= Beginning of Section =

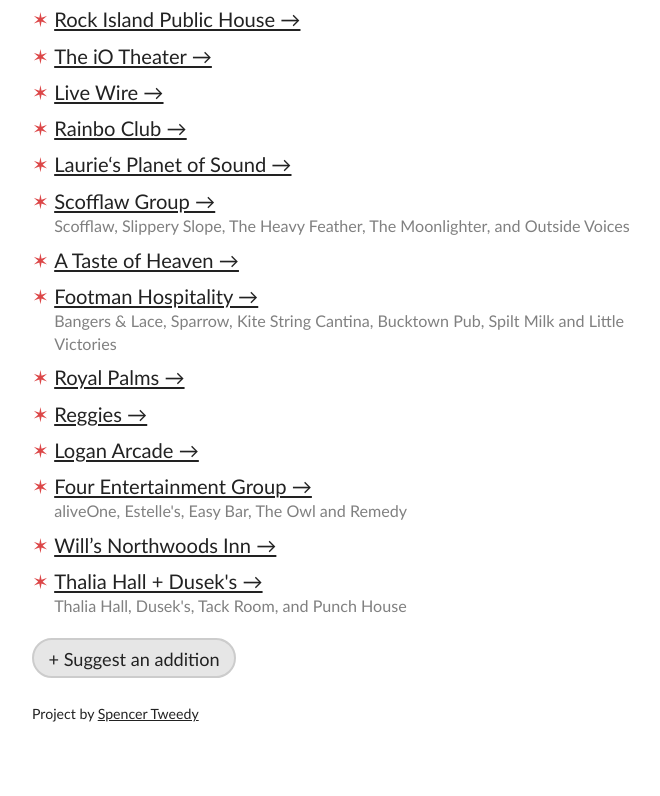
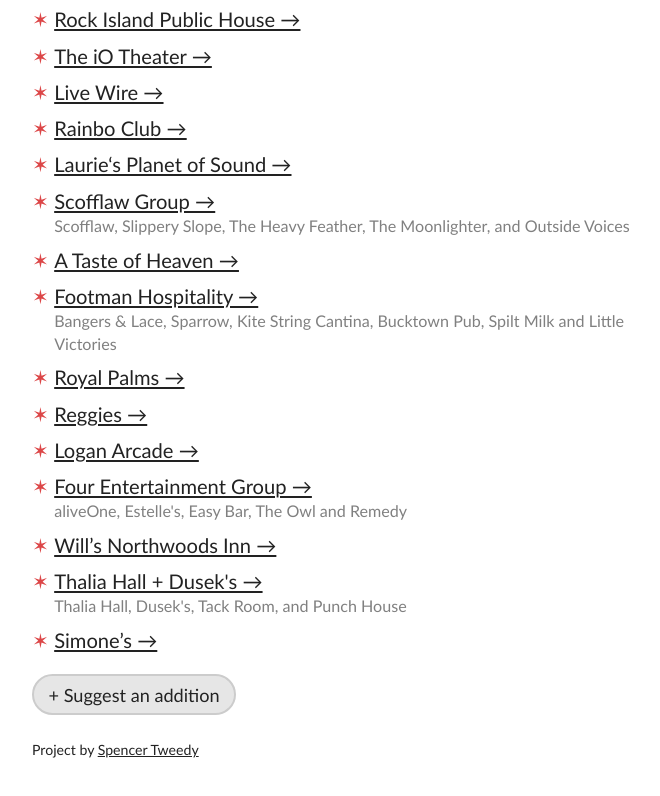
Before and after one commit to spencertweedy/chicagoservicerelief, an Eleventy site: page index.html in a window 1280 px wide. Shown: the part 799-1595 px from the top of the page, without its empty margins (288-948 px from the left). Before the commit the page ends 1571 px from the top, so only its background shows below. Built offline with nearby package versions, Linux system fonts and the light colour scheme; Eleventy itself is replaced by a stand-in of ours; files that its build step writes are made by us from their sources.

Commit message:
change json filename

```diff
--- a/_data/items.json
+++ b/_data/establishments.json
@@ -110,5 +110,9 @@
 		"title": "Thalia Hall + Dusek's",
 		"url": "https://www.gofundme.com/f/thalia-duseks-employee-relief",
 		"note": "Thalia Hall, Dusek's, Tack Room, and Punch House"
+	},
+	{
+		"title": "Simone’s",
+		"url": "https://www.gofundme.com/f/simone039s-tip-jar"
 	}
 ]
--- a/index.html
+++ b/index.html
@@ -39,7 +39,7 @@
   </header>
   <main>
     <ul>
-      {% for item in items %}
+      {% for item in establishments %}
       <li>
         <a href="{{ item.url }}">{{ item.title }} &rarr;</a>
         {% if item.note %}<span class="item-note">{{ item.note }}</span>{% endif %}
```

= End of Section =

:: Task requirements ::
Identify all lines in the records above with the word "note".

:: Exercise answer ::
 		"note": "Thalia Hall, Dusek's, Tack Room, and Punch House"
         {% if item.note %}<span class="item-note">{{ item.note }}</span>{% endif %}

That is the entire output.